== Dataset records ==

----------------------------------------

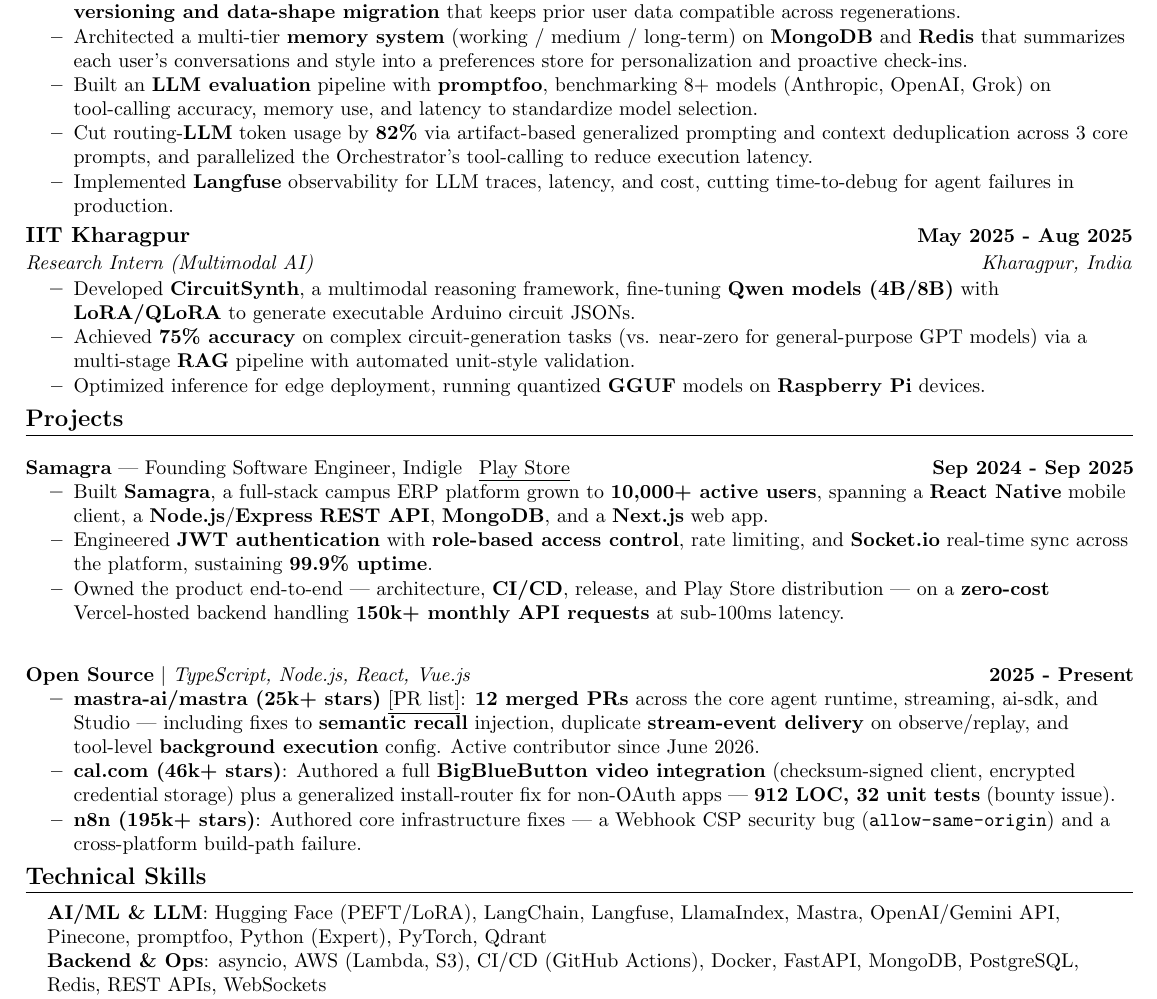
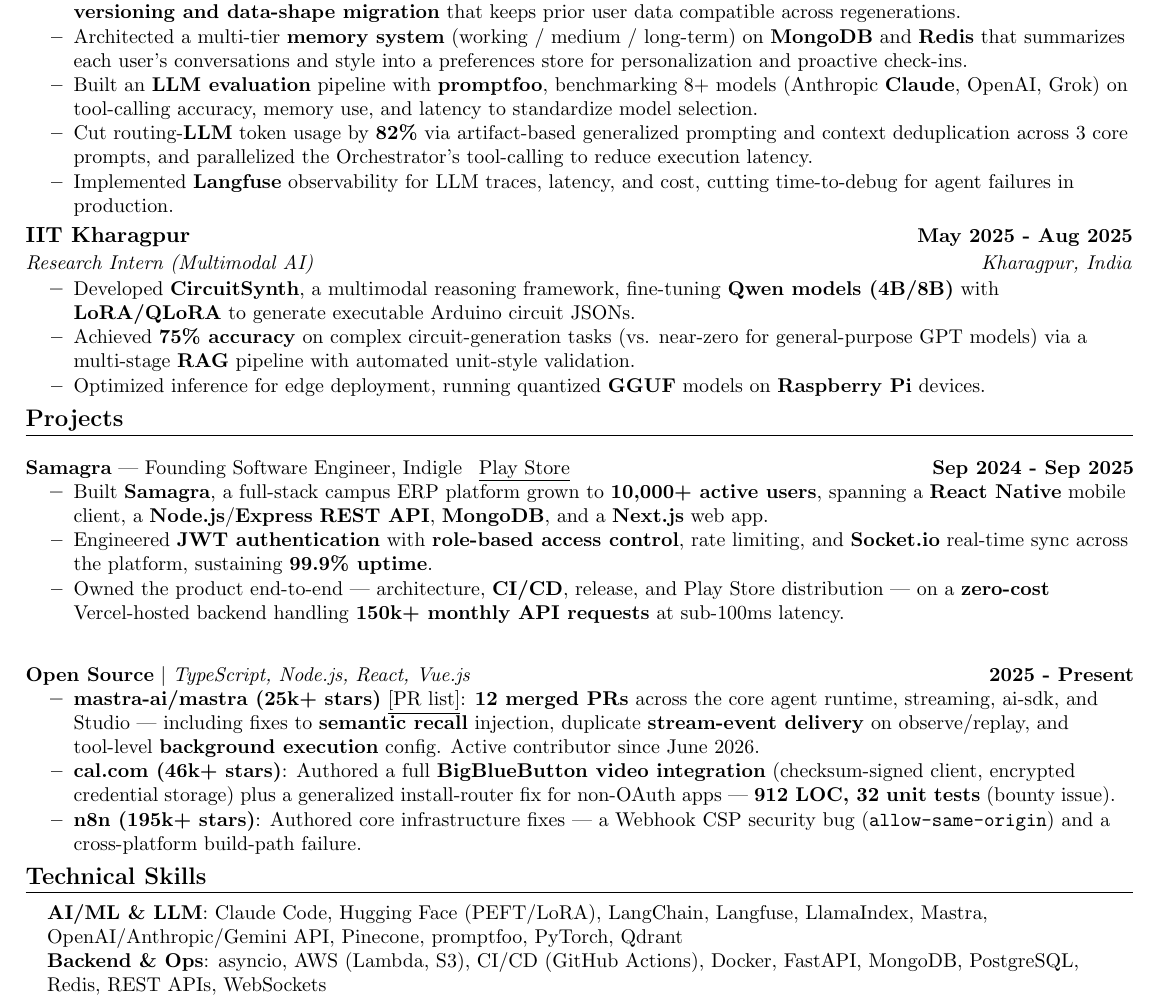
Before and after one commit to Sandy-1711/whoami, a LaTeX CV (resume.tex): part of the page, cut so that both start at the same text. Compiled offline with pdfLaTeX.

Commit message:
feat: update LLM evaluation pipeline and skills section with Claude integration

```diff
--- a/resume.tex
+++ b/resume.tex
@@ -98,7 +98,7 @@
 
     \resumeItem{Architected a multi-tier \textbf{memory system} (working / medium / long-term) on \textbf{MongoDB} and \textbf{Redis} that summarizes each user's conversations and style into a preferences store for personalization and proactive check-ins.}
 
-    \resumeItem{Built an \textbf{LLM evaluation} pipeline with \textbf{promptfoo}, benchmarking 8+ models (Anthropic, OpenAI, Grok) on tool-calling accuracy, memory use, and latency to standardize model selection.}
+    \resumeItem{Built an \textbf{LLM evaluation} pipeline with \textbf{promptfoo}, benchmarking 8+ models (Anthropic \textbf{Claude}, OpenAI, Grok) on tool-calling accuracy, memory use, and latency to standardize model selection.}
 
     \resumeItem{Cut routing-\textbf{LLM} token usage by \textbf{82\%} via artifact-based generalized prompting and context deduplication across 3 core prompts, and parallelized the Orchestrator's tool-calling to reduce execution latency.}
 
@@ -143,7 +143,7 @@
  \begin{itemize}[leftmargin=0.15in, label={}]
     \small{\item{
      %% >>>TAILOR:skills (the tailor CLI may reorder these per JD; safe to edit)
-     \textbf{AI/ML \& LLM}{: Hugging Face (PEFT/LoRA), LangChain, Langfuse, LlamaIndex, Mastra, OpenAI/Gemini API, Pinecone, promptfoo, Python (Expert), PyTorch, Qdrant} \\
+     \textbf{AI/ML \& LLM}{: Claude Code, Hugging Face (PEFT/LoRA), LangChain, Langfuse, LlamaIndex, Mastra, OpenAI/Anthropic/Gemini API, Pinecone, promptfoo, PyTorch, Qdrant} \\
      \textbf{Backend \& Ops}{: asyncio, AWS (Lambda, S3), CI/CD (GitHub Actions), Docker, FastAPI, MongoDB, PostgreSQL, Redis, REST APIs, WebSockets} \\
      \textbf{Frontend \& Mobile}{: Next.js, React Native (Expo), React.js, Shadcn/UI, Tailwind CSS} \\
      \textbf{Languages}{: JavaScript, Python, SQL, TypeScript}
```
Also changed, not shown: 1 other file.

----------------------------------------

== Task ==
Collect from the data above every line that includes "Python".

== Your solution ==
-     \textbf{AI/ML \& LLM}{: Hugging Face (PEFT/LoRA), LangChain, Langfuse, LlamaIndex, Mastra, OpenAI/Gemini API, Pinecone, promptfoo, Python (Expert), PyTorch, Qdrant} \\
      \textbf{Languages}{: JavaScript, Python, SQL, TypeScript}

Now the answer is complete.